* _WORK TO COMPLETE_
What you return should match every record exactly, with the images removed.

* _Data excerpts_
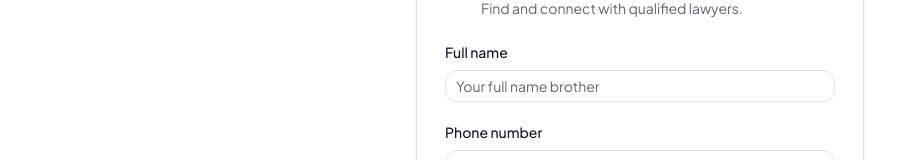
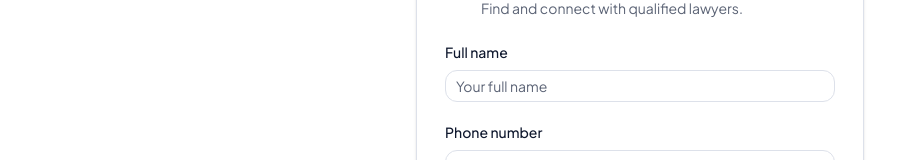
Before and after one commit to ateeqkhan9891/wakeel-hub, a Next.js app in the folder web/: page /register/client in a window 1280 px wide. Shown: the part 308-468 px from the top of the page, without its empty margins (0-911 px from the left). Built offline with nearby package versions, Linux system fonts and the light colour scheme; no server answers.

Commit message:
fixed auth fields

```diff
--- a/web/src/components/auth/ClientForm.tsx
+++ b/web/src/components/auth/ClientForm.tsx
@@ -181,7 +181,7 @@ export function ClientForm({
                 general: undefined,
               }));
             }}
-            placeholder="Your full name brother"
+            placeholder="Your full name"
             autoComplete="name"
             disabled={loading}
           />
--- a/web/src/components/auth/LawyerForm.tsx
+++ b/web/src/components/auth/LawyerForm.tsx
@@ -209,7 +209,7 @@ export function LawyerForm({
                 general: undefined,
               }));
             }}
-            placeholder="Your full name Mr.White"
+            placeholder="Your full name"
             autoComplete="name"
             disabled={loading}
           />
```
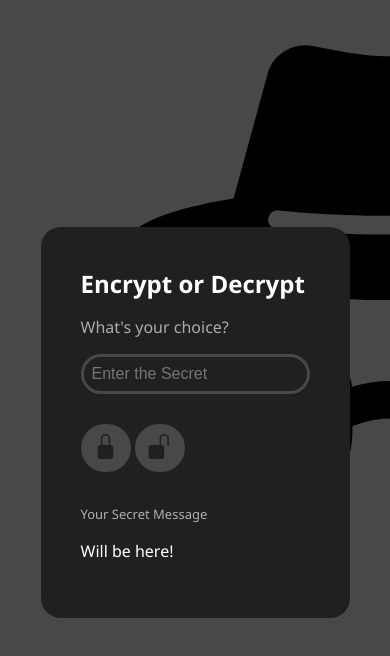
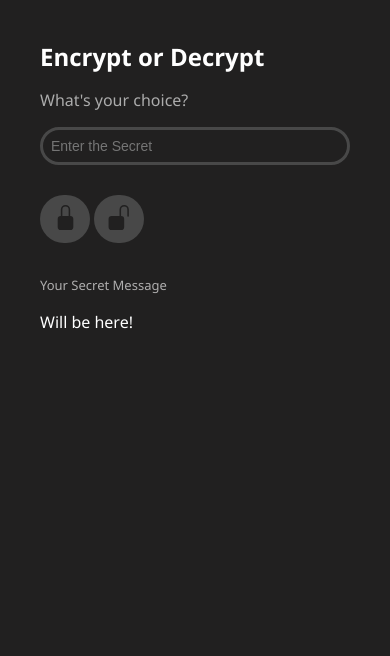
Before and after one commit to SangeethSDevan/Keep-it-Secret, a plain HTML site: page index.html in a window 390 px wide. Drawn offline with Linux system fonts and the light colour scheme.

Commit message:
added media query

```diff
--- a/style.css
+++ b/style.css
@@ -41,7 +41,7 @@ input {
     width: 100%;
     outline: none;
     color: white;
-    font-size: 16px;
+    font-size: 14px;
     font-family: Arial, Helvetica, sans-serif;
 }
 
@@ -67,3 +67,17 @@ label {
     color: rgb(175, 174, 174);
     font-size: small;
 }
+
+@media (max-width:500px) {
+    .card {
+        height: 100%;
+        width: 100%;
+        border-radius: 0;
+    }
+}
+
+@media (min-width:1500px){
+    .card {
+        transform: scale(1.5);
+    }
+}
```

* _WRITTEN SOLUTION_
Before and after one commit to ateeqkhan9891/wakeel-hub, a Next.js app in the folder web/: page /register/client in a window 1280 px wide. Shown: the part 308-468 px from the top of the page, without its empty margins (0-911 px from the left). Built offline with nearby package versions, Linux system fonts and the light colour scheme; no server answers.

Commit message:
fixed auth fields

```diff
--- a/web/src/components/auth/ClientForm.tsx
+++ b/web/src/components/auth/ClientForm.tsx
@@ -181,7 +181,7 @@ export function ClientForm({
                 general: undefined,
               }));
             }}
-            placeholder="Your full name brother"
+            placeholder="Your full name"
             autoComplete="name"
             disabled={loading}
           />
--- a/web/src/components/auth/LawyerForm.tsx
+++ b/web/src/components/auth/LawyerForm.tsx
@@ -209,7 +209,7 @@ export function LawyerForm({
                 general: undefined,
               }));
             }}
-            placeholder="Your full name Mr.White"
+            placeholder="Your full name"
             autoComplete="name"
             disabled={loading}
           />
```
Before and after one commit to SangeethSDevan/Keep-it-Secret, a plain HTML site: page index.html in a window 390 px wide. Drawn offline with Linux system fonts and the light colour scheme.

Commit message:
added media query

```diff
--- a/style.css
+++ b/style.css
@@ -41,7 +41,7 @@ input {
     width: 100%;
     outline: none;
     color: white;
-    font-size: 16px;
+    font-size: 14px;
     font-family: Arial, Helvetica, sans-serif;
 }
 
@@ -67,3 +67,17 @@ label {
     color: rgb(175, 174, 174);
     font-size: small;
 }
+
+@media (max-width:500px) {
+    .card {
+        height: 100%;
+        width: 100%;
+        border-radius: 0;
+    }
+}
+
+@media (min-width:1500px){
+    .card {
+        transform: scale(1.5);
+    }
+}
```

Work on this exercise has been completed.